April 17 2014 Latest news:
Friday, July 6, 2012
A remarkable pilot and Norfolk horse breeder, Maureen Popp, who has died aged 91, made the front page of Picture Post during the second world war.
The cover girl flew more than 800 hours in the Air Transport Auxiliary in the three years from 1942 – delivering fighter and bomber aircraft to airfields and returning damaged planes to factories for repair.
It was extremely high risk and between April 15, 1942 and November 30, 1945, she flew 28 different single engine and 10 multi-engine aircraft from Spitfire, Hurricane, Mustang, de Havilland Mosquito to Vickers Wellington and Avro Lancaster.
These pilots flew without instruments, which made the assignments even more dangerous and the risk of fatalities ever-present. A film, Spitfire Women, depicted the work of these genuinely unsung heroines.
In a tribute at her funeral, her niece and goddaughter, Patricia Hamilton, said that her uncle Philip, who was then serving in the RAF, heard the engines of an incoming plane over the landing strip in terrible weather. He said that the pilot made the best landing he’d ever seen in such conditions and they were all absolutely staggered when a slim young woman climbed out of the cockpit – it was Maureen Adele Dunlop.
Born on October 26, 1920 in Buenos Aires, Argentina, her Australian father managed various estancias or estates, several extending to more than half a million acres in Patagonia.
An expert stockman, who bred Australian Merino sheep, he had returned to the UK and volunteered during the first world war in the Royal Field Artillery. Wounded twice, he married one of his nurses, and they had three children. (Likewise a quarter of a century later, his daughter would return to Britain and serve during the second world war.)
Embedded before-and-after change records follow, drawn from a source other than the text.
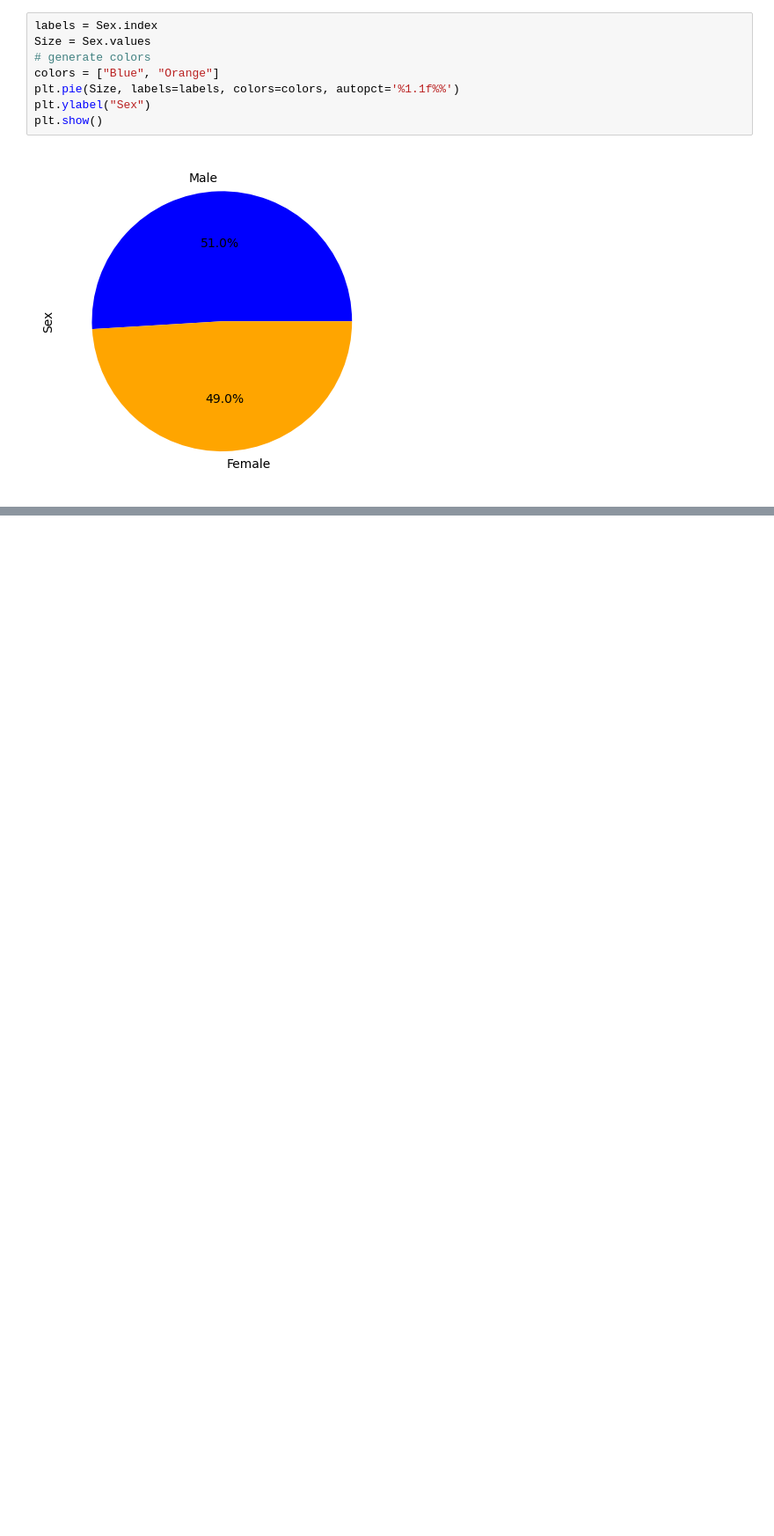
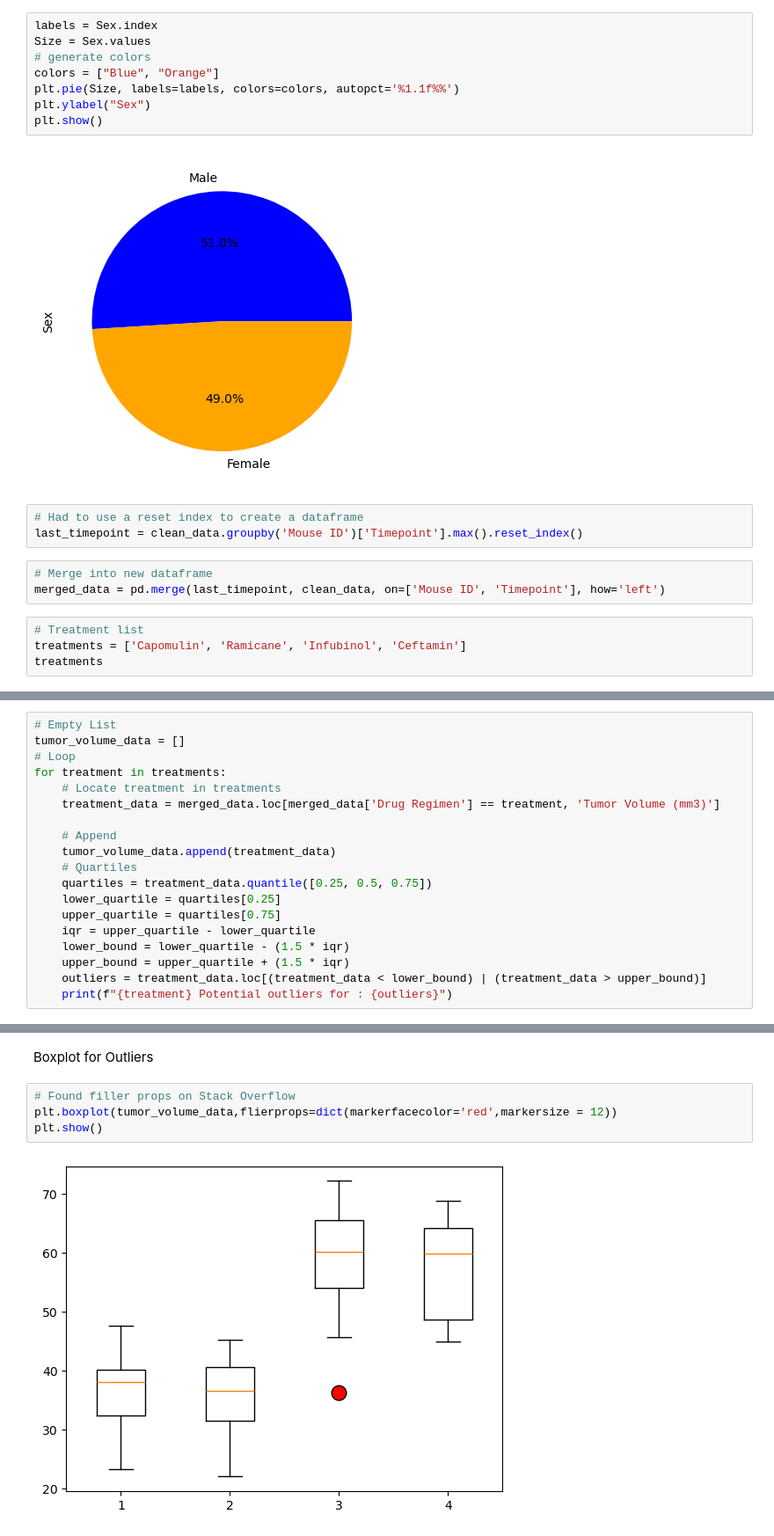
Before and after one commit to Ethan-sev/Data_Vis_Challenege, a Jupyter notebook: Pymaceuticals/MainScript.ipynb, the cells around one changed output, grey strips where cells are left out. Shown at 88% size. Saved outputs shown, nothing was run; the diff lists cells and outputs as text; blank space fills up the shorter version.

```diff
--- a/Pymaceuticals/MainScript.ipynb
+++ b/Pymaceuticals/MainScript.ipynb
@@ -169,3 +176,13 @@ plt.ylabel("Sex")
 plt.show()
 # %% [output]
 [figure]
+# %%
+# Had to use a reset index to create a dataframe
+last_timepoint = clean_data.groupby('Mouse ID')['Timepoint'].max().reset_index()
+# %%
+# Merge into new dataframe
+merged_data = pd.merge(last_timepoint, clean_data, on=['Mouse ID', 'Timepoint'], how='left')
+# %%
+# Treatment list
+treatments = ['Capomulin', 'Ramicane', 'Infubinol', 'Ceftamin']
+treatments
@@ -171,0 +191,19 @@ plt.show()
+# %%
+# Empty List
+tumor_volume_data = []
+# Loop
+for treatment in treatments:
+    # Locate treatment in treatments
+    treatment_data = merged_data.loc[merged_data['Drug Regimen'] == treatment, 'Tumor Volume (mm3)']
+
+    # Append
+    tumor_volume_data.append(treatment_data)
+    # Quartiles
+    quartiles = treatment_data.quantile([0.25, 0.5, 0.75])
+    lower_quartile = quartiles[0.25]
+    upper_quartile = quartiles[0.75]
+    iqr = upper_quartile - lower_quartile
+    lower_bound = lower_quartile - (1.5 * iqr)
+    upper_bound = upper_quartile + (1.5 * iqr)
+    outliers = treatment_data.loc[(treatment_data < lower_bound) | (treatment_data > upper_bound)]
+    print(f"{treatment} Potential outliers for : {outliers}")
@@ -171,0 +216,8 @@ plt.show()
+# %% [markdown]
+Boxplot for Outliers
+# %%
+# Found filler props on Stack Overflow
+plt.boxplot(tumor_volume_data,flierprops=dict(markerfacecolor='red',markersize = 12))
+plt.show()
+# %% [output]
+[figure, added]
```
Also changed, not shown: parts of 15 cells of this notebook.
While her parents were on home leave in Britain, Maureen took her first flying lesson, aged 16. On her return to Argentina, she backdated her date of birth by two years to continue her flying training and obtain her licence. It was only in 2000 after the death of her husband, Serban, that her children realised that Maureen was six years older than they realised.
She returned to Britain in 1941, travelling with her younger sister, Joan, on the Avila Star, carrying vital food supplies. It was at the height of the U-boat threat and in fact, the Avila Star was sunk on her next voyage. Their younger brother, Eric, always known as Bill, was reading medicine at Cambridge.
After the war, she trained as a flight instructor at RAF Luton and returned to Argentina, working as a commercial pilot and flight instructor for the Argentine Air Force. Later, as a partner in an air taxi company, she continued to fly actively until 1969.
She had met Serban Victor Popp, who was
a retired Romanian diplomat, at a function at the British Embassy in Buenos Aires. They married in the capital’s St John’s Cathedral on August 5, 1955.
She loved animals and especially horses having learned to ride, as did her sister, at an early age. She had her own hens which she trained to sit on her command! Fascinated by the Arab horse breed from an early age, she had met Lady Wentworth, of Crabbet Park, Sussex, where she learned much about the breed.
After the war, she bought her first Arab from the Ayerza family and built her Milla Lauquen Stud. When husband and wife moved to England in 1973, they brought their five foundation mares to a small farm near Norwich. The stud grew to over 50 horses at one stage, both thoroughbred and Arab.
Always better at buying than selling horses, the stud often struggled. But she worked tirelessly at caring for her animals, carrying out physical work men much younger than her found exhausting. Her knowledge of Arabian bloodlines and how to cross different strains was second to none.
What she perhaps lacked was the willingness to promote her knowledge by attending breed society meetings for commercial gain.
Although she retained her commercial pilot’s licence, her driving licence, obtained during the war, had expired. Finally at the fifth attempt she passed her test.
The sisters were very close friends throughout their lives until Joan’s death in 2010.
She leaves a daughter, Nicole, another, Alexis, pre-deceased, and a son, Eric.
They had five grandchildren. A funeral has taken place. Michael Pollitt